Excerpted records:
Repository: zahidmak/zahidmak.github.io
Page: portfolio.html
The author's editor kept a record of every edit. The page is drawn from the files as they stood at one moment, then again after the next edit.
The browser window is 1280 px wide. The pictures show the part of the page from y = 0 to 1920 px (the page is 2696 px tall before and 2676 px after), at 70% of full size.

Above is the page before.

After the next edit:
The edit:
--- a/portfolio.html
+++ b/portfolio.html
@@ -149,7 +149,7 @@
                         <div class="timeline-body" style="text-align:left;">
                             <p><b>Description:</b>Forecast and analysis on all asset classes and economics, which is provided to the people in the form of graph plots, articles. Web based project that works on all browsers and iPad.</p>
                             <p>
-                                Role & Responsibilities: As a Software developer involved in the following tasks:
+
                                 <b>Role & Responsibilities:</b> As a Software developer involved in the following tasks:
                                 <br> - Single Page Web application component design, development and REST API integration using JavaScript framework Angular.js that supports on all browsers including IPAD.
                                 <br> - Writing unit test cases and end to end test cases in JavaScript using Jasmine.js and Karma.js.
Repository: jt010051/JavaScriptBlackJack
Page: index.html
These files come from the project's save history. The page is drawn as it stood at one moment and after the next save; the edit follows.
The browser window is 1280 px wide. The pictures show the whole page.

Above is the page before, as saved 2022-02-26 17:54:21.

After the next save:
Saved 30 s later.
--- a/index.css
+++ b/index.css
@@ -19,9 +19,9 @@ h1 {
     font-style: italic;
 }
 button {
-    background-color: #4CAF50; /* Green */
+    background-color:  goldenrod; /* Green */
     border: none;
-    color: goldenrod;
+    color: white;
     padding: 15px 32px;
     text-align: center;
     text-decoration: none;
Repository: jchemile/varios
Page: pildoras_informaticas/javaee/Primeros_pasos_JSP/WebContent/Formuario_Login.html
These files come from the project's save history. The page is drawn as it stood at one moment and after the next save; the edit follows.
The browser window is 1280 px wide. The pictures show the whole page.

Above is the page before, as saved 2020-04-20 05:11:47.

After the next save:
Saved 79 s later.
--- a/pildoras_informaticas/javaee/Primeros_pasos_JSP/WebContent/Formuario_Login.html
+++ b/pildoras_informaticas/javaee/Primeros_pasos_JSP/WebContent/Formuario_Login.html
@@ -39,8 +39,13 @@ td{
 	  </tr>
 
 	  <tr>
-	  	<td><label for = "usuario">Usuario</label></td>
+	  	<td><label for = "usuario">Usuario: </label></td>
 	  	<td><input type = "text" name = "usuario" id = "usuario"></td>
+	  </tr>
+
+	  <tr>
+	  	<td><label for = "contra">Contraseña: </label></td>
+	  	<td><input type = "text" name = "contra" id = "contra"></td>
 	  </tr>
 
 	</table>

Exercise instructions:
Copy task. Give back the whole listing exactly as written.

Written answer:
Repository: zahidmak/zahidmak.github.io
Page: portfolio.html
The author's editor kept a record of every edit. The page is drawn from the files as they stood at one moment, then again after the next edit.
The browser window is 1280 px wide. The pictures show the part of the page from y = 0 to 1920 px (the page is 2696 px tall before and 2676 px after), at 70% of full size.

Above is the page before.

After the next edit:
The edit:
--- a/portfolio.html
+++ b/portfolio.html
@@ -149,7 +149,7 @@
                         <div class="timeline-body" style="text-align:left;">
                             <p><b>Description:</b>Forecast and analysis on all asset classes and economics, which is provided to the people in the form of graph plots, articles. Web based project that works on all browsers and iPad.</p>
                             <p>
-                                Role & Responsibilities: As a Software developer involved in the following tasks:
+
                                 <b>Role & Responsibilities:</b> As a Software developer involved in the following tasks:
                                 <br> - Single Page Web application component design, development and REST API integration using JavaScript framework Angular.js that supports on all browsers including IPAD.
                                 <br> - Writing unit test cases and end to end test cases in JavaScript using Jasmine.js and Karma.js.
Repository: jt010051/JavaScriptBlackJack
Page: index.html
These files come from the project's save history. The page is drawn as it stood at one moment and after the next save; the edit follows.
The browser window is 1280 px wide. The pictures show the whole page.

Above is the page before, as saved 2022-02-26 17:54:21.

After the next save:
Saved 30 s later.
--- a/index.css
+++ b/index.css
@@ -19,9 +19,9 @@ h1 {
     font-style: italic;
 }
 button {
-    background-color: #4CAF50; /* Green */
+    background-color:  goldenrod; /* Green */
     border: none;
-    color: goldenrod;
+    color: white;
     padding: 15px 32px;
     text-align: center;
     text-decoration: none;
Repository: jchemile/varios
Page: pildoras_informaticas/javaee/Primeros_pasos_JSP/WebContent/Formuario_Login.html
These files come from the project's save history. The page is drawn as it stood at one moment and after the next save; the edit follows.
The browser window is 1280 px wide. The pictures show the whole page.

Above is the page before, as saved 2020-04-20 05:11:47.

After the next save:
Saved 79 s later.
--- a/pildoras_informaticas/javaee/Primeros_pasos_JSP/WebContent/Formuario_Login.html
+++ b/pildoras_informaticas/javaee/Primeros_pasos_JSP/WebContent/Formuario_Login.html
@@ -39,8 +39,13 @@ td{
 	  </tr>
 
 	  <tr>
-	  	<td><label for = "usuario">Usuario</label></td>
+	  	<td><label for = "usuario">Usuario: </label></td>
 	  	<td><input type = "text" name = "usuario" id = "usuario"></td>
+	  </tr>
+
+	  <tr>
+	  	<td><label for = "contra">Contraseña: </label></td>
+	  	<td><input type = "text" name = "contra" id = "contra"></td>
 	  </tr>
 
 	</table>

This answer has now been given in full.